It’s incredible to reflect on Amazon’s history as a once strictly online retailer, and think one day they would get into the web services business. It was ten years ago in 2002 when Amazon Web Services was launched — that’s certainly quite a long time in Internet years. It wasn’t until 2006 though when the company started to really get serious with web services. That was the year they launched Simple Queue Service (SQS), Simple Storage Service (S3), and Elastic Compute Cloud (EC2). In just six years, S3 and EC2 went from budding cloud based services to being the backbone for how thousands of companies chose to operate their critical web applications. Even today in 2012, Amazon continues to innovate and expand their services portfolio with productions like Route 53, online payments, and Glacier — a very low cost storage solution running off of S3. I could go on and on, but you would probably get tired of hearing me list all of the services Amazon has managed to get their hands into lately.
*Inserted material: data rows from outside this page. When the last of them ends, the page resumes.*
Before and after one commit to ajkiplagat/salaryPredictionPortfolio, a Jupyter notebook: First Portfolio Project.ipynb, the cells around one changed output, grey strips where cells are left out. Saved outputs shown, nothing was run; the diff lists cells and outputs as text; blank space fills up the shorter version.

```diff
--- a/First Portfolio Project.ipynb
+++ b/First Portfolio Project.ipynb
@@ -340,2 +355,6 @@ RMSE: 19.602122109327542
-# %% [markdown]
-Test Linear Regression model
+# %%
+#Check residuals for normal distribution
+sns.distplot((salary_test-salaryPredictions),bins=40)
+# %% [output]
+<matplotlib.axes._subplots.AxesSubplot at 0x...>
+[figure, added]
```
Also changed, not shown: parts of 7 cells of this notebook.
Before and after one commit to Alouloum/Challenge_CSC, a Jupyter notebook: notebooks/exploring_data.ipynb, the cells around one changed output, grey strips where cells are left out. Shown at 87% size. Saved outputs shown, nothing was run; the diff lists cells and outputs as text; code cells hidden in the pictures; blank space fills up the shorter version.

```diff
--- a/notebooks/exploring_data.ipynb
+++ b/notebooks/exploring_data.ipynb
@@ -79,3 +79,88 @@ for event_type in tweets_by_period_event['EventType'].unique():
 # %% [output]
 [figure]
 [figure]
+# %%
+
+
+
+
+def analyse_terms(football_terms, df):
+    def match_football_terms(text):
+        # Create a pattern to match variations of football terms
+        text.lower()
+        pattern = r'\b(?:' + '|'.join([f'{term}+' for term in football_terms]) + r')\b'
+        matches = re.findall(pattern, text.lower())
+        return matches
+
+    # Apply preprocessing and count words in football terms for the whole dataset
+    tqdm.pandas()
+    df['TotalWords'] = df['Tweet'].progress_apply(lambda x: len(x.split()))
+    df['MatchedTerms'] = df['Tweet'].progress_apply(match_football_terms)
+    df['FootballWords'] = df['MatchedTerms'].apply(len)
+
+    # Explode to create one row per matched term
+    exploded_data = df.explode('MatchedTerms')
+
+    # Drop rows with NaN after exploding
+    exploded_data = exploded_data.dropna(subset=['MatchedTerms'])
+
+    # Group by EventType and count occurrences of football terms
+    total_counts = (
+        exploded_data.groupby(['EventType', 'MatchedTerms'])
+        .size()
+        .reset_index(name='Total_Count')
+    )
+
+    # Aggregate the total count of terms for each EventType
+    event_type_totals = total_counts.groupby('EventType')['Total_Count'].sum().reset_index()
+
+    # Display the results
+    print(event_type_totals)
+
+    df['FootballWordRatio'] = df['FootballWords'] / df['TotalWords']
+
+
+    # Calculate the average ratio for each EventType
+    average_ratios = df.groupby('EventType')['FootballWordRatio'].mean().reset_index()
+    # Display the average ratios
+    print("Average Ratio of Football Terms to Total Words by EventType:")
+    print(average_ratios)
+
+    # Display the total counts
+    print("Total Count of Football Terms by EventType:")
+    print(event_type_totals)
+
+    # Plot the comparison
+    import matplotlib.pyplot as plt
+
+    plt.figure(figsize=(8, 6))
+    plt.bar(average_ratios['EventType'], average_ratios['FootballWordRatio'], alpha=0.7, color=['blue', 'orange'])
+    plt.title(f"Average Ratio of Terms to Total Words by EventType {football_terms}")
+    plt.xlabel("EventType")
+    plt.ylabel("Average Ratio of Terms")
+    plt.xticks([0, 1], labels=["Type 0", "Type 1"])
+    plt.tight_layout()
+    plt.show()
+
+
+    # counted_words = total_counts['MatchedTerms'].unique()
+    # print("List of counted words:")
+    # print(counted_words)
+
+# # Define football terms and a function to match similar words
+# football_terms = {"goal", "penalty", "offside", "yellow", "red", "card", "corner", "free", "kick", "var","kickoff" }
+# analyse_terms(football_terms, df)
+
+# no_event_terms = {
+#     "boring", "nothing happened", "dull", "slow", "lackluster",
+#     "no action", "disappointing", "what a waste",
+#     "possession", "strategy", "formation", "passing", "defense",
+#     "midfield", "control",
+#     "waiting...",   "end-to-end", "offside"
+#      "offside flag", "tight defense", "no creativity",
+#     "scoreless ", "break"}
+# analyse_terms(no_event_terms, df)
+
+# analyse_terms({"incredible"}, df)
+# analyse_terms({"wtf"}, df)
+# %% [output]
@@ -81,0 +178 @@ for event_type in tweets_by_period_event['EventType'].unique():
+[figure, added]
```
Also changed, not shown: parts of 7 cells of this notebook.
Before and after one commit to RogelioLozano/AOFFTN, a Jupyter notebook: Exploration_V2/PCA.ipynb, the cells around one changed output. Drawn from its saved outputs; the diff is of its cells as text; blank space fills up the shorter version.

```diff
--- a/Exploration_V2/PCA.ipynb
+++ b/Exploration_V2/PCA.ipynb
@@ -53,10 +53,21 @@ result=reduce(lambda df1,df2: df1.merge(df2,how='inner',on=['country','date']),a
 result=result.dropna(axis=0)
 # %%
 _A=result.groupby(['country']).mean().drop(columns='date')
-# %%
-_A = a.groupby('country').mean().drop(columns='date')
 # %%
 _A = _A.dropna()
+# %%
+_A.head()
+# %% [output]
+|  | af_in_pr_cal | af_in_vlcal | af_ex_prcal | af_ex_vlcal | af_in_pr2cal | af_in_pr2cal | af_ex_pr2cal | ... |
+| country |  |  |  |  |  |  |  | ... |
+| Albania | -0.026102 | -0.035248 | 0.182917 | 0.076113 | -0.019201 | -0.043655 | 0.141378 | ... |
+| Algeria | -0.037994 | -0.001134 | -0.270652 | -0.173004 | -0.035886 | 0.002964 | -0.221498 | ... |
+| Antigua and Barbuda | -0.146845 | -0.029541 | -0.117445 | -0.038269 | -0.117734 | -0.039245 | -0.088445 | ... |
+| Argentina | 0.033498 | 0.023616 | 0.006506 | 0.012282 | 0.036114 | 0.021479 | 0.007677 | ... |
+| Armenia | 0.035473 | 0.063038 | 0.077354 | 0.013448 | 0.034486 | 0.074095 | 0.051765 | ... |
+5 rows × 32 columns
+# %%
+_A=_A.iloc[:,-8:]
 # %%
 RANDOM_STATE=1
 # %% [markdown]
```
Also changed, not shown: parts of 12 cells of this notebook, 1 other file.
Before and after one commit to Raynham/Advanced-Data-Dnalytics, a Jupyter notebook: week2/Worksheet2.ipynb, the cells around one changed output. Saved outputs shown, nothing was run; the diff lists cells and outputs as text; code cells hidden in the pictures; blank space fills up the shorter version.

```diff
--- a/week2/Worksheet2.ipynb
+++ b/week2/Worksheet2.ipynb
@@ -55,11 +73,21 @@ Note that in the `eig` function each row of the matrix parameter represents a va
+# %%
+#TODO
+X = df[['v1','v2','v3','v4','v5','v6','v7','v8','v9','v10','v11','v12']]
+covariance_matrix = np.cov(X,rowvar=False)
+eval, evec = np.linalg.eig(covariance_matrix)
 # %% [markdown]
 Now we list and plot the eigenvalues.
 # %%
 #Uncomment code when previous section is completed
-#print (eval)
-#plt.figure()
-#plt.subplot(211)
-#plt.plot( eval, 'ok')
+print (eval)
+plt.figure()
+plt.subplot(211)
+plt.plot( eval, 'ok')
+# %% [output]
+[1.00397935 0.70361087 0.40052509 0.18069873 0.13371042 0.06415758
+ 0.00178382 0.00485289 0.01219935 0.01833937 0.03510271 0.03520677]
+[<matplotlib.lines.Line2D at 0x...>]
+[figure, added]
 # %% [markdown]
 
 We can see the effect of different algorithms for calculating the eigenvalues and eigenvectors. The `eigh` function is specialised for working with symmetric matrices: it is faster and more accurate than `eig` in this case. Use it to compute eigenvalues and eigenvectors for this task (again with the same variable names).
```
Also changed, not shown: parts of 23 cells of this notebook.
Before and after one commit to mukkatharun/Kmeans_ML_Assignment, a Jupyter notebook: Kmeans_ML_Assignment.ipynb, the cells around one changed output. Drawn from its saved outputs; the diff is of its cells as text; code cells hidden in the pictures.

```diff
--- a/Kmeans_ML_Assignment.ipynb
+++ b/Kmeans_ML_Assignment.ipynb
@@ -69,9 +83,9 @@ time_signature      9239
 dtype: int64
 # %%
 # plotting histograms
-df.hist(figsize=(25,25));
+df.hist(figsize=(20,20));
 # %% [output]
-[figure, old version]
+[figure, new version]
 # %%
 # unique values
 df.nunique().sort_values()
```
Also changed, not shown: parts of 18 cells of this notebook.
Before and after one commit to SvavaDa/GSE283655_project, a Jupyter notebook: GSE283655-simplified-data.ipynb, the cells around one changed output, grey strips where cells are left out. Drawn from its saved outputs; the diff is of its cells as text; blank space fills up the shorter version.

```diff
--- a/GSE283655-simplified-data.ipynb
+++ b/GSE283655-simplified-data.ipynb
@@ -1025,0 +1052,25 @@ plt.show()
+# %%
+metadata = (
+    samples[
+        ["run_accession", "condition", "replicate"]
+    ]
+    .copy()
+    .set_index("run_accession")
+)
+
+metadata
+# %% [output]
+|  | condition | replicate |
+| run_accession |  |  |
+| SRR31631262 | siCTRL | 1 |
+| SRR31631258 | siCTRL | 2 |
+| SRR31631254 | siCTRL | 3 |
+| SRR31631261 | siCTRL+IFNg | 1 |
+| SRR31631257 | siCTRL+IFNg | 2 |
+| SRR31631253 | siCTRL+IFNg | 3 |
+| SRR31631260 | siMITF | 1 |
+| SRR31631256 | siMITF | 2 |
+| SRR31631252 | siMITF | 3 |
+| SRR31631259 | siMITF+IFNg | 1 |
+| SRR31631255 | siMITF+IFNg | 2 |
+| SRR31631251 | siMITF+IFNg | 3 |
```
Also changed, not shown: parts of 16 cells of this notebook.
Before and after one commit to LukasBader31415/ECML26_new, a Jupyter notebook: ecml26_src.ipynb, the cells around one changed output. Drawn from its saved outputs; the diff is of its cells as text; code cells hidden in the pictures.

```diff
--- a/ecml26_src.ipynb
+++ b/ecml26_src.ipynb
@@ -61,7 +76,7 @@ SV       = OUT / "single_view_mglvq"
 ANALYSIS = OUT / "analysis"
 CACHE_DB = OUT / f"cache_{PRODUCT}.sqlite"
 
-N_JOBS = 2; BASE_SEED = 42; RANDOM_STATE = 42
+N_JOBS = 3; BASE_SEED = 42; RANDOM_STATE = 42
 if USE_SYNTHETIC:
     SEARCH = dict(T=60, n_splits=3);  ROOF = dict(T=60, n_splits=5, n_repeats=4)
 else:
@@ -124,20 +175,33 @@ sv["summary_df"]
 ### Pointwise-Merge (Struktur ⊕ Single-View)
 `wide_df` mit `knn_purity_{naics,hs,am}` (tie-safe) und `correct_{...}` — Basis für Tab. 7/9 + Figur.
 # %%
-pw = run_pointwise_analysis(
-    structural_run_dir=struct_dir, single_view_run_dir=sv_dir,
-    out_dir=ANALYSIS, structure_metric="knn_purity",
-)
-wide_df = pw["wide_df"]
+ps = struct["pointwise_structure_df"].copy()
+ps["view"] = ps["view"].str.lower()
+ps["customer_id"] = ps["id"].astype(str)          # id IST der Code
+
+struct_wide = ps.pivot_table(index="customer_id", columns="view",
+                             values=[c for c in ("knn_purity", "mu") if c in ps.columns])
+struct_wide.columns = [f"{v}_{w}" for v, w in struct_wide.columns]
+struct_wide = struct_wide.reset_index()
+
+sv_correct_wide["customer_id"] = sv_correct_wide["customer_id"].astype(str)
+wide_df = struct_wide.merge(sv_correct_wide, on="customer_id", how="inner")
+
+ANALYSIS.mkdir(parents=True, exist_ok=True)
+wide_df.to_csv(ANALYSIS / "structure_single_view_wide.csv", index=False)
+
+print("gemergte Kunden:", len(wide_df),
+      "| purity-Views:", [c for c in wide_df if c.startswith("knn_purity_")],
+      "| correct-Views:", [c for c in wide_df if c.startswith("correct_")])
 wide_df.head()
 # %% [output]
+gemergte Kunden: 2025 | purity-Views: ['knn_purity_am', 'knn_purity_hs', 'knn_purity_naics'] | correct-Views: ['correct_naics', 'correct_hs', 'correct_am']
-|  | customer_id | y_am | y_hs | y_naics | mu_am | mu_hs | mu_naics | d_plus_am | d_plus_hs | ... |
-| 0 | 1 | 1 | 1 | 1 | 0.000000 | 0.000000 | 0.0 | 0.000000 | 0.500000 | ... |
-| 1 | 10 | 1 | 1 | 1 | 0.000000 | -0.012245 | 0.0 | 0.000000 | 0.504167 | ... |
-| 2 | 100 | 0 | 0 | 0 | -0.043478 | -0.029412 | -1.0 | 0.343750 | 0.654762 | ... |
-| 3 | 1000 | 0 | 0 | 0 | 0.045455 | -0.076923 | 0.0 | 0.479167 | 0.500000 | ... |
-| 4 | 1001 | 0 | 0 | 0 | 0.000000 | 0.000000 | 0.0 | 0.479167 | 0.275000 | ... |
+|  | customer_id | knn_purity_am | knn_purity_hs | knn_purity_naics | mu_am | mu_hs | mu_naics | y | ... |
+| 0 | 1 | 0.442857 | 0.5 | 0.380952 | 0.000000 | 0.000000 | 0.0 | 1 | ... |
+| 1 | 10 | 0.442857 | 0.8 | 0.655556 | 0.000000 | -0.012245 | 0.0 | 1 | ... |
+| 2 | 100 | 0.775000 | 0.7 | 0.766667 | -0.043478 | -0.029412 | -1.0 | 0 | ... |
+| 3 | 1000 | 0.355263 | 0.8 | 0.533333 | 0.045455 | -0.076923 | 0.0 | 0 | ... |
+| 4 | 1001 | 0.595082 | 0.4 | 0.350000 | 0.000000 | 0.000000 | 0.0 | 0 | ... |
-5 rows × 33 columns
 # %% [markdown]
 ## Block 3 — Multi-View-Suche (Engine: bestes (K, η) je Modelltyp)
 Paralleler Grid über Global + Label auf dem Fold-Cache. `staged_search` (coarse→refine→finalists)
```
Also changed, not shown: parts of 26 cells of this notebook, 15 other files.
The last couple of years have been particularly interesting. The company has managed to move beyond just physical goods, and get very serious with digital movie, music, and book distribution. Amazon does so incredibly well at selling digital books, that they decided to get into the hardware business and build their own line of ebook readers. There’s no way denying that Amazon is undoubtedly successful in the ebook reader business. Since the Kindle’s inception, they have continued to iterate and refine the product, year-after-year. They have also significantly managed to bring down its price to levels where you don’t even have to think to buy one (just $89 for the base model). Amazon now loses money on their Kindle business, but they make up for it in spades with the sales of their digital content. They know full well that the Kindle, as a device, is absolutely useless unless you buy content from their store. With this kind of consumer lock-in, the company can continue to churn out new Kindles at lower price points — therefore bringing on even more new customers, which ends up leading to more content sales.
Amazon is now firmly planted in the hardware business. They have a large enough portfolio of Kindle ebook readers, spanning from basic e-ink models to colour tablet versions like the Kindle Fire. It would be foolish to think that the company isn’t getting exponentially better at building and selling these devices. So where does this take them next? There have been rumours and rampant speculation that the next step for them is to get into the smartphone game. I honestly have no information to back any of those stories that have been made. Would I be surprised if they did build a smartphone? No, not really.
Speaking of building smartphones, Robin Wauters reporting for The Next Web shares something rather interesting:
Texas Instruments (TI), which recently announced that it will wind down its operations in smartphone and tablet oriented OMAP chips and instead focus on embedded platforms, is engaged in ‘advanced negotiations’ to sell that particular line of business to one of its largest customers: Amazon.com.
If this is true, and even if Amazon does actually end up acquiring this part of Texas Instruments’s business, it doesn’t necessarily mean they plan on building a smartphone — at least not for now. Owning a chip manufacturer would bring many benefits for Amazon: namely tight control over the design and manufacturing of the chips that end up in their own devices. Does this sound familiar? Apple did this very same thing with the design of the new A6 chip that ended up in the iPhone 5. They weren’t happy with someone else just being a partner — they wanted completely end-to-end control. Whatever happens with Amazon’s continued foray into the ebook and tablet business, the company is only going to continue to build and build into a much larger competitor for Apple than any one Android OEM could ever be.